It’s that time of year again. You may be dying to “get a little color” for the summer so you’re tempted to hold off on the sunscreen. You figure a little sun won’t hurt, but then the next thing you know you’re sunburned.
When you have sunburn, it can be very painful and damaging to your skin. It can put you at risk for skin cancer and many other negative effects.
How to Deal with Sunburn
Scott & White dermatologist Katherine Fiala, MD works with people everyday who suffer from skin problems and offers some tips to deal with sunburn.
1. Act Quickly
“If you feel the tale-tell tingling of a burn or see any sign of skin reddening on yourself or your child, get out of the sun and start treatment,” says Dr. Fiala.
She says sunburn tends to sneak up on us, so a touch of pink at the beach could turn into a big problem later.
After you’re out of the sun, consider a cool shower or bath. Then you can slather on a moisturizing cream or lotion to help soothe the skin. You can use lotion to make peeling and flaking less noticeable. For the first day or two, you may also want to use a hydrocortisone cream to help with the discomfort.
“Aloe vera provides a temporary cooling effect which helps with the discomfort,” says Dr. Fiala.
Creams are not going to be the only solution, however. Dr. Fiala also stresses the importance of following all of the tips to soothe the skin, not just applying aloe vera. When applying creams, be sure to stay away from scrubbing, picking, peeling or breaking any blisters.
“Any burn draws fluid to the skin surface and away from the rest of the body,” says Dr. Fiala. “So drink extra water, juice and sports drinks for a couple of days and watch for signs of dehydration.”
Signs of dehydration include:
- Dry mouth
- Reduced urination
4. Don’t Wait to Medicate.
If you suspect sunburn, consider taking a dose of ibuprofen right away and continue the dose for the next 48 hours.
“This cuts back on the swelling and redness that is going to occur and might prevent some long-term skin damage,” explains Dr. Fiala.
5. Assess the Damage
Most sunburn, even the ones with a few blisters, can be treated at home but there are some cases where you may need to seek medical attention.
Dr. Fiala says if a blistering burn covers 20 percent or more of the body (for example, a child’s whole back), you should seek medical attention. Anyone with sunburn who is suffering fevers and chills should also seek medical help.
6. Commit to Do Better
“Consider the burn a warning that your sun-safety net has failed and vow to do better,” says Dr. Fiala.
Here are some ideas to help avoid future burns:
- Seek the shade, especially between 10am and 4pm.
- Do not burn.
- Avoid tanning and UV tanning booths.
- Cover up with clothing, including a broad-brimmed hat and UV-blocking sunglasses.
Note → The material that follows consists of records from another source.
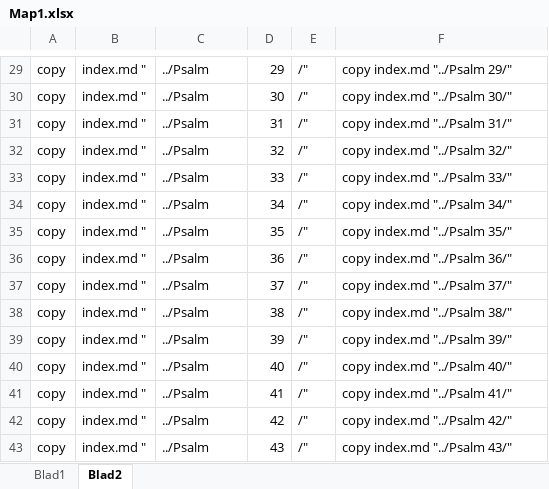
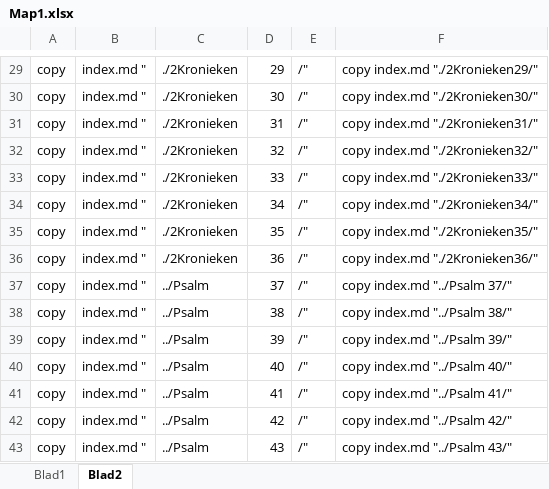
Before and after one commit to matthewhenry1662/matthewhenry1662.github.io, an Excel workbook: _sources/Map1.xlsx, sheet Blad2, drawn as a sheet; only a part is shown, gaps mark what is left out; values as stored, in another font and other column widths than the file's, no borders; the diff covers the shown part only; the diff names each change by its address in the sheet, - before the commit and + after, or states it on an @@ line.

```diff
--- a/_sources/Map1.xlsx (sheet Blad2)
+++ b/_sources/Map1.xlsx (sheet Blad2)
-C29:C36: ../Psalm
+C29:C36: ./2Kronieken
-F29: copy index.md "../Psalm 29/"
+F29: copy index.md "./2Kronieken29/"
-F30: copy index.md "../Psalm 30/"
+F30: copy index.md "./2Kronieken30/"
-F31: copy index.md "../Psalm 31/"
+F31: copy index.md "./2Kronieken31/"
-F32: copy index.md "../Psalm 32/"
+F32: copy index.md "./2Kronieken32/"
-F33: copy index.md "../Psalm 33/"
+F33: copy index.md "./2Kronieken33/"
-F34: copy index.md "../Psalm 34/"
+F34: copy index.md "./2Kronieken34/"
-F35: copy index.md "../Psalm 35/"
+F35: copy index.md "./2Kronieken35/"
-F36: copy index.md "../Psalm 36/"
+F36: copy index.md "./2Kronieken36/"
```
Also changed, not shown: 56 edited cells elsewhere in this sheet, sheet Blad1.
- Use a broad spectrum (UVA/UVB) sunscreen with an SPF of 15 or higher every day. For extended outdoor activity, use a water-resistant, broad spectrum (UVA/UVB) sunscreen with an SPF of 30 or higher.
- Apply 1 ounce (2 tablespoons) of sunscreen to your entire body 15 minutes before going outside. Reapply every 80 minutes or immediately after swimming or excessive sweating.
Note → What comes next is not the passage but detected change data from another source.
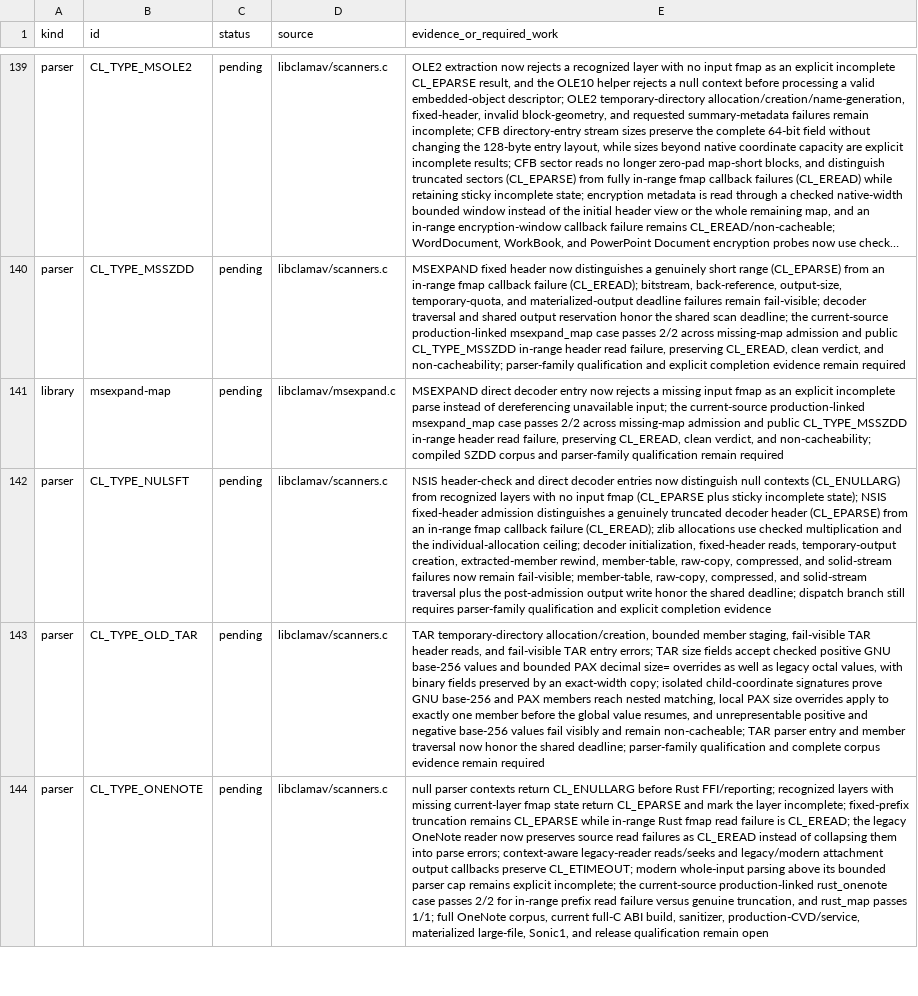
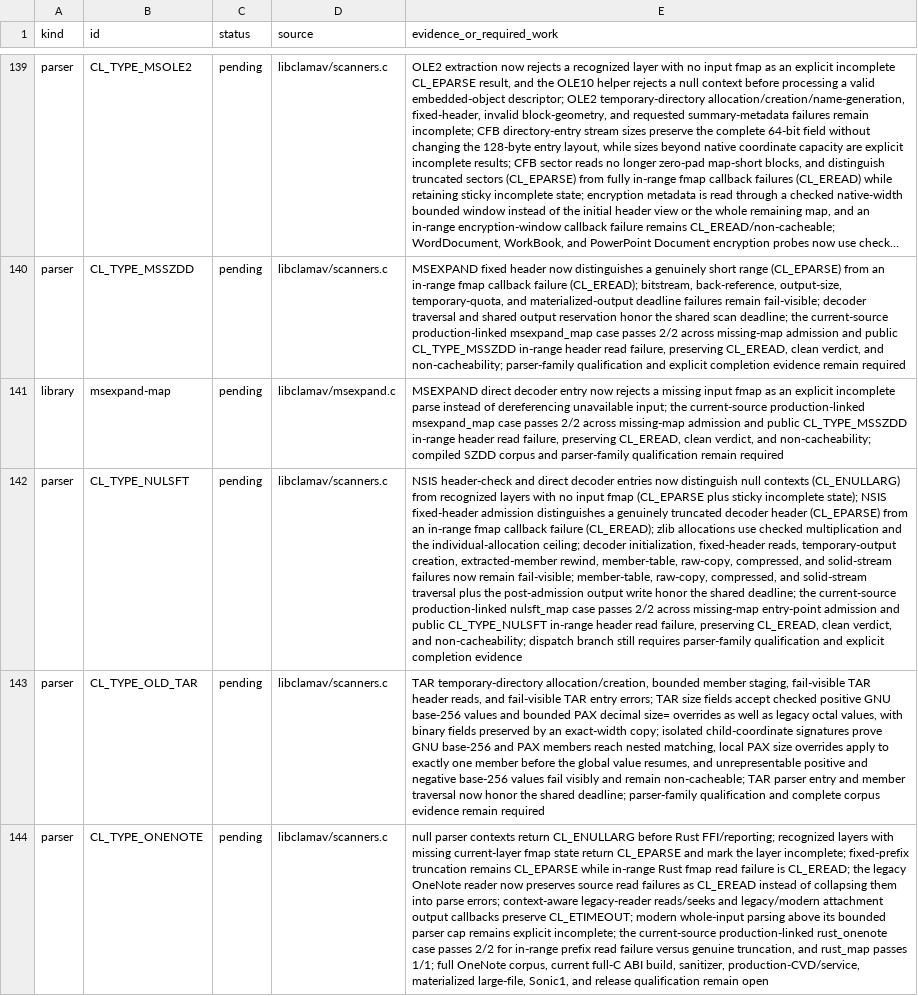
Before and after one commit to NeonGameStudios/ClamAV-32gb, a TSV file: docs/largefile-capabilities.tsv, drawn as a sheet; only a part is shown, gaps mark what is left out; long unchanged cells end in …; the diff names each change by its address in the sheet, - before the commit and + after, or states it on an @@ line.

Commit message:
Qualify NSIS public API read failures

```diff
--- a/docs/largefile-capabilities.tsv
+++ b/docs/largefile-capabilities.tsv
-E142 (evidence_or_required_work): …shared deadline; dispatch branch…
+E142 (evidence_or_required_work): …shared deadline; the current-source production-linked nulsft_map case passes 2/2 across missing-map entry-point admission and public CL_TYPE_NULSFT in-range header read failure, preserving CL_EREAD, clean verdict, and non-cacheability; dispatch branch…
```
Also changed, not shown: 5 other files.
- Keep newborns out of the sun. Sunscreens should be used on babies over the age of six months.
- Examine your skin head-to-toe every month.
- See your physician every year for a professional skin exam.
“As a dermatologist, I hope to educate as many people as possible about the dangers of excessive sun exposure as well as the dangers of tanning bed use,” says Dr. Fiala.
Remember that early detection of skin cancers can not only save lives but also prevent large, possibly disfiguring surgeries.
About the author
I contribute content and skills as a freelance writer for Baylor Scott & White Health. I enjoy improving our connection with our readers, patients and communities by assisting with a wide range of writing projects.